Everything in the data below should be restated word for word.

## Records supplied
[Start of section]

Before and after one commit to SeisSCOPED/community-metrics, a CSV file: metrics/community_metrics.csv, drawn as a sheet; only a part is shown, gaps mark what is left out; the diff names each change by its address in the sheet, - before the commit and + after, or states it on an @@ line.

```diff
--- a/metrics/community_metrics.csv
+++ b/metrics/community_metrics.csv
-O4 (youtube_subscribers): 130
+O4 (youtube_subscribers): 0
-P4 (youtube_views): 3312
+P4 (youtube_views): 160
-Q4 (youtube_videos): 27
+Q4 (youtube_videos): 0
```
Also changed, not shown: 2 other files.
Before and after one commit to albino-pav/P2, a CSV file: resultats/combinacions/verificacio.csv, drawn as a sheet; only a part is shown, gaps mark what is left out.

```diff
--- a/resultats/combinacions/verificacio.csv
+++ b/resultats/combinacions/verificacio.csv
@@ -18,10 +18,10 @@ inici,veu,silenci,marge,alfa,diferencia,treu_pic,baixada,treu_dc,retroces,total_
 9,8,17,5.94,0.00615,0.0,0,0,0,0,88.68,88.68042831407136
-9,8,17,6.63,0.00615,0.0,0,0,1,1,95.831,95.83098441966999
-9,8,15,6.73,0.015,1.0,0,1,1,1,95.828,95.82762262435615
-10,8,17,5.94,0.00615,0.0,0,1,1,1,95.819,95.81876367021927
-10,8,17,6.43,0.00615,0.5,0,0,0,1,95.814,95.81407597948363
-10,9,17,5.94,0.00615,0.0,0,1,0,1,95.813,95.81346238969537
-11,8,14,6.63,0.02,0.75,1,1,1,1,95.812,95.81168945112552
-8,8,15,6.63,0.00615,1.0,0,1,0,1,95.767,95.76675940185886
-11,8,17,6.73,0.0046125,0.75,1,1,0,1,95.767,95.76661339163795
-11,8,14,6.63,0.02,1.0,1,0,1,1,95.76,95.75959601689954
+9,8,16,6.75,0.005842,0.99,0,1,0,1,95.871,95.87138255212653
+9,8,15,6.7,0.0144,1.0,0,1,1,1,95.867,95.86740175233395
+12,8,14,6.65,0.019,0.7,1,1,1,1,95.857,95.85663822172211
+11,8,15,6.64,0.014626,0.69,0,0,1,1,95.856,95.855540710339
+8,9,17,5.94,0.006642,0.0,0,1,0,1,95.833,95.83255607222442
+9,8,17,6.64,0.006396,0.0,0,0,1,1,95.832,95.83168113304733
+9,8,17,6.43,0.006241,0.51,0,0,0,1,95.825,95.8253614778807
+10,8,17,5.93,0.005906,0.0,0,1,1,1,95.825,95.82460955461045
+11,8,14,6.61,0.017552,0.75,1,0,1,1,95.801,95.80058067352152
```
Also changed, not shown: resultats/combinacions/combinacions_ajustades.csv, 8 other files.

[End of section]

## Written solution
Before and after one commit to SeisSCOPED/community-metrics, a CSV file: metrics/community_metrics.csv, drawn as a sheet; only a part is shown, gaps mark what is left out; the diff names each change by its address in the sheet, - before the commit and + after, or states it on an @@ line.

```diff
--- a/metrics/community_metrics.csv
+++ b/metrics/community_metrics.csv
-O4 (youtube_subscribers): 130
+O4 (youtube_subscribers): 0
-P4 (youtube_views): 3312
+P4 (youtube_views): 160
-Q4 (youtube_videos): 27
+Q4 (youtube_videos): 0
```
Also changed, not shown: 2 other files.
Before and after one commit to albino-pav/P2, a CSV file: resultats/combinacions/verificacio.csv, drawn as a sheet; only a part is shown, gaps mark what is left out.

```diff
--- a/resultats/combinacions/verificacio.csv
+++ b/resultats/combinacions/verificacio.csv
@@ -18,10 +18,10 @@ inici,veu,silenci,marge,alfa,diferencia,treu_pic,baixada,treu_dc,retroces,total_
 9,8,17,5.94,0.00615,0.0,0,0,0,0,88.68,88.68042831407136
-9,8,17,6.63,0.00615,0.0,0,0,1,1,95.831,95.83098441966999
-9,8,15,6.73,0.015,1.0,0,1,1,1,95.828,95.82762262435615
-10,8,17,5.94,0.00615,0.0,0,1,1,1,95.819,95.81876367021927
-10,8,17,6.43,0.00615,0.5,0,0,0,1,95.814,95.81407597948363
-10,9,17,5.94,0.00615,0.0,0,1,0,1,95.813,95.81346238969537
-11,8,14,6.63,0.02,0.75,1,1,1,1,95.812,95.81168945112552
-8,8,15,6.63,0.00615,1.0,0,1,0,1,95.767,95.76675940185886
-11,8,17,6.73,0.0046125,0.75,1,1,0,1,95.767,95.76661339163795
-11,8,14,6.63,0.02,1.0,1,0,1,1,95.76,95.75959601689954
+9,8,16,6.75,0.005842,0.99,0,1,0,1,95.871,95.87138255212653
+9,8,15,6.7,0.0144,1.0,0,1,1,1,95.867,95.86740175233395
+12,8,14,6.65,0.019,0.7,1,1,1,1,95.857,95.85663822172211
+11,8,15,6.64,0.014626,0.69,0,0,1,1,95.856,95.855540710339
+8,9,17,5.94,0.006642,0.0,0,1,0,1,95.833,95.83255607222442
+9,8,17,6.64,0.006396,0.0,0,0,1,1,95.832,95.83168113304733
+9,8,17,6.43,0.006241,0.51,0,0,0,1,95.825,95.8253614778807
+10,8,17,5.93,0.005906,0.0,0,1,1,1,95.825,95.82460955461045
+11,8,14,6.61,0.017552,0.75,1,0,1,1,95.801,95.80058067352152
```
Also changed, not shown: resultats/combinacions/combinacions_ajustades.csv, 8 other files.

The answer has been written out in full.